Exercise details:
Every line containing the word "main" must be pulled from the records.
:::
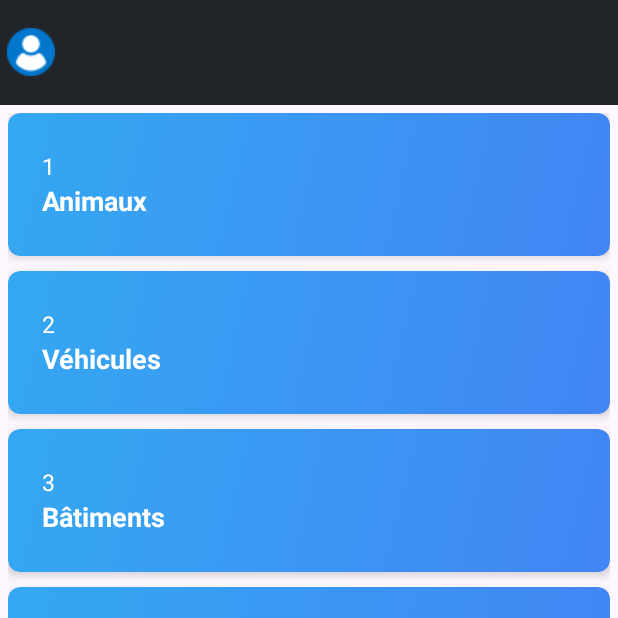
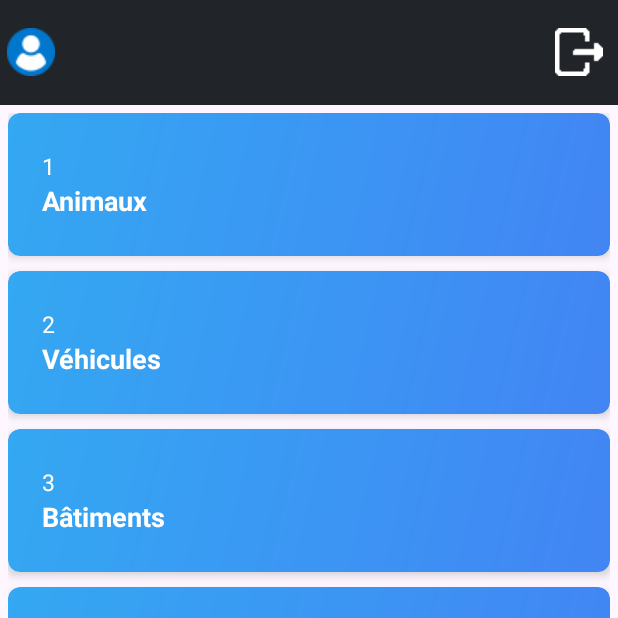
Before and after one commit to Tblesson/Carte_animee, an Android app: the PageAccueil screen opened directly, with no data from a screen before it, on a phone screen of 412 x 824 dp, the top half of it. Run offline under Robolectric (Android 15) with nearby library versions, the phone set to English and light mode, and no system bars; 2 statements that could not run were skipped.

Commit message:
ajout btn logout

```diff
--- a/app/src/main/java/com/esaip/carte_animee/CustomAdapter.kt
+++ /dev/null
@@ -1 +0,0 @@
-package com.esaip.carte_animee
--- a/app/src/main/java/com/esaip/carte_animee/PageAccueil.kt
+++ b/app/src/main/java/com/esaip/carte_animee/PageAccueil.kt
@@ -7,6 +7,7 @@ import android.os.Bundle
 import android.view.LayoutInflater
 import android.view.View
 import android.view.ViewGroup
+import android.widget.Button
 import android.widget.TextView
 import android.window.OnBackInvokedDispatcher
 import androidx.activity.addCallback
@@ -19,10 +20,20 @@ import androidx.recyclerview.widget.LinearLayoutManager
 import androidx.recyclerview.widget.RecyclerView
 
 
-
 class PageAccueil : AppCompatActivity() {
 
-    val items = arrayOf("Animaux", "Véhicules", "Bâtiments", "Nourriture", "Paysages", "Fruits", "Personnes", "Plantes", "Sports", "Technologie")
+    val items = arrayOf(
+        "Animaux",
+        "Véhicules",
+        "Bâtiments",
+        "Nourriture",
+        "Paysages",
+        "Fruits",
+        "Personnes",
+        "Plantes",
+        "Sports",
+        "Technologie"
+    )
 
 
     override fun onCreate(savedInstanceState: Bundle?) {
@@ -30,6 +41,8 @@ class PageAccueil : AppCompatActivity() {
         setContentView(R.layout.activity_page_accueil)
 
         val fullName = findViewById<TextView>(R.id.FullName)
+        val btn_logout = findViewById<Button>(R.id.btn_logout)
+
 
         // Accédez aux informations de l'utilisateur depuis l'objet Singleton
         val userInfo = RequeteApi.UserSingleton.userInfo
@@ -48,22 +61,36 @@ class PageAccueil : AppCompatActivity() {
         recyclerView.adapter = MyAdapter(items.toList())
 
 
-
-
-
         //btn retour
         onBackPressedDispatcher.addCallback(this /* lifecycle owner */) {
             showExitConfirmationDialog()
         }
+        btn_logout.setOnClickListener(object : View.OnClickListener {
+            override fun onClick(p0: View?) {
+                showExitConfirmationDialog()
+            }
+        })
 
     }
 
     // Class liste custom
-    class MyAdapter(private val items: List<String>) : RecyclerView.Adapter<MyAdapter.MyViewHolder>() {
+    class MyAdapter(private val items: List<String>) :
+        RecyclerView.Adapter<MyAdapter.MyViewHolder>() {
+
+        private var listener: OnItemClickListener? = null
+
+        interface OnItemClickListener {
+            fun onItemClick(item: String)
+        }
+
+        fun setOnItemClickListener(listener: OnItemClickListener) {
+            this.listener = listener
+        }
 
         inner class MyViewHolder(itemView: View) : RecyclerView.ViewHolder(itemView) {
             val textViewItem: TextView = itemView.findViewById(R.id.titre)
             val textViewLineNumber: TextView = itemView.findViewById(R.id.id)
+
 
         }
 
@@ -79,9 +106,9 @@ class PageAccueil : AppCompatActivity() {
             holder.textViewLineNumber.text = (position + 1).toString()
             holder.textViewItem.setTextColor(Color.WHITE);
             holder.textViewLineNumber.setTextColor(Color.WHITE)
-
-
-
+            holder.itemView.setOnClickListener {
+                println(holder.textViewItem.text)
+            }
 
         }
 
@@ -90,9 +117,7 @@ class PageAccueil : AppCompatActivity() {
         }
 
 
-
     }
-
 
 
     private fun showExitConfirmationDialog() {
--- /dev/null
+++ b/app/src/main/res/drawable/logout_icone.xml
@@ -0,0 +1,5 @@
+<vector android:autoMirrored="true" android:height="24dp"
+    android:tint="#FFFFFF" android:viewportHeight="24"
+    android:viewportWidth="24" android:width="24dp" xmlns:android="http://schemas.android.com/apk/res/android">
+    <path android:fillColor="@android:color/white" android:pathData="M12,4l-1.41,1.41L16.17,11H4v2h12.17l-5.58,5.59L12,20l8,-8z"/>
+</vector>
--- a/app/src/main/res/layout/activity_page_accueil.xml
+++ b/app/src/main/res/layout/activity_page_accueil.xml
@@ -26,6 +26,17 @@
             android:textColor="@color/white"
             android:textSize="20sp" />
 
+            <ImageView
+                android:id="@+id/btn_logout"
+                android:layout_width="wrap_content"
+                android:layout_height="wrap_content"
+                android:background="@drawable/exit"
+                android:layout_centerInParent="true"
+                android:layout_marginRight="10dp"
+                android:layout_alignParentRight="true"/>
+
+
+
 
     </RelativeLayout>
 
--- /dev/null
+++ b/app/src/main/res/menu/menue.xml
@@ -0,0 +1,6 @@
+<?xml version="1.0" encoding="utf-8"?>
+<menu xmlns:android="http://schemas.android.com/apk/res/android">
+
+
+
+</menu>
```
Also changed, not shown: app/src/main/res/drawable/exit.png (added).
:::
Completed exercise:
--- a/app/src/main/java/com/esaip/carte_animee/CustomAdapter.kt
--- a/app/src/main/java/com/esaip/carte_animee/PageAccueil.kt
+++ b/app/src/main/java/com/esaip/carte_animee/PageAccueil.kt
+++ b/app/src/main/res/drawable/logout_icone.xml
--- a/app/src/main/res/layout/activity_page_accueil.xml
+++ b/app/src/main/res/layout/activity_page_accueil.xml
+++ b/app/src/main/res/menu/menue.xml
Also changed, not shown: app/src/main/res/drawable/exit.png (added).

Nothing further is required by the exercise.